On 18 July 2018, California Governor Jerry Brown signed Senate Bill 766, which amends the California International Arbitration and Conciliation Act (Cal. Civ. Proc. Code § 1297.11 et seq.) to expressly allow out-of-state and non-US lawyers to represent and assist parties in international arbitration or related proceedings seated in California. Senate Bill 766 brings clarity to the issue of non-California attorneys participating in international arbitration and related proceedings within the State of California.
The issue of non-California counsel participating in international arbitral proceedings seated in California has been a subject of some confusion since the 1998 California Supreme Court decision in Birbrower, Montalbano, Condon & Frank v. Superior Court. In Birbrower, the California Supreme Court ruled that out-of-state attorneys were not authorized to represent clients in domestic arbitral proceedings seated in California without a pro hac vice application in association with a California-licensed attorney.
The practice of allowing out-of-state counsel to participate in international arbitral proceedings seated within their borders has been widely accepted by key US (e.g., New York) and foreign jurisdictions (including England and Wales, France, Italy, Switzerland, Singapore and Hong Kong). Since Birbrower, California has been characterized by some as being hostile to the participation of non-California lawyers in international arbitration.
While the criticism is somewhat unwarranted — particularly because foreign counsel frequently do represent parties in international arbitral proceedings seated in California — the new bill resolves the issue. With Senate Bill 766, California consolidates its efforts to become a leading market for international arbitration.

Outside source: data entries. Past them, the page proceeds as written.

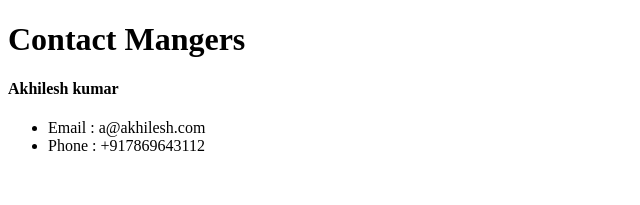
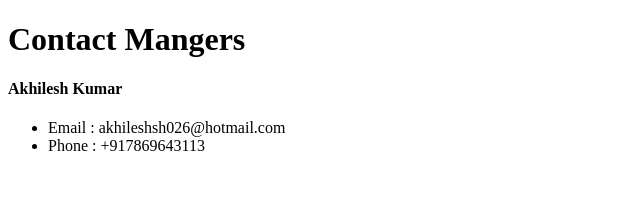
Before and after one commit to akhileshsh026/ReactFrontToEnd, a React (Create React App) app: page / in a window 1280 px wide. Shown: the top 205 px of the page, without its empty margins (0-640 px from the left). Built offline with nearby package versions, Linux system fonts and the light colour scheme.

Commit message:
Props in the class components.

```diff
--- a/src/App.js
+++ b/src/App.js
@@ -6,7 +6,11 @@ function App() {
   return (
     <div className="App">
       <Header branding="Contact Mangers" />
-      <Contact />
+      <Contact
+        name="Akhilesh Kumar"
+        email="akhileshsh026@hotmail.com"
+        phone="+917869643113"
+      />
     </div>
   );
 }
--- a/src/components/Contact.js
+++ b/src/components/Contact.js
@@ -4,10 +4,10 @@ class Contact extends Component {
   render() {
     return (
       <div>
-        <h4>Akhilesh kumar</h4>
+        <h4>{this.props.name}</h4>
         <ul>
-          <li>Email : a@akhilesh.com</li>
-          <li>Phone : +917869643112</li>
+          <li>Email : {this.props.email}</li>
+          <li>Phone : {this.props.phone}</li>
         </ul>
       </div>
     );
```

For more information about California Senate Bill 766 and its impact on international arbitrations seated in the state, please contact your Ally Law lawyer.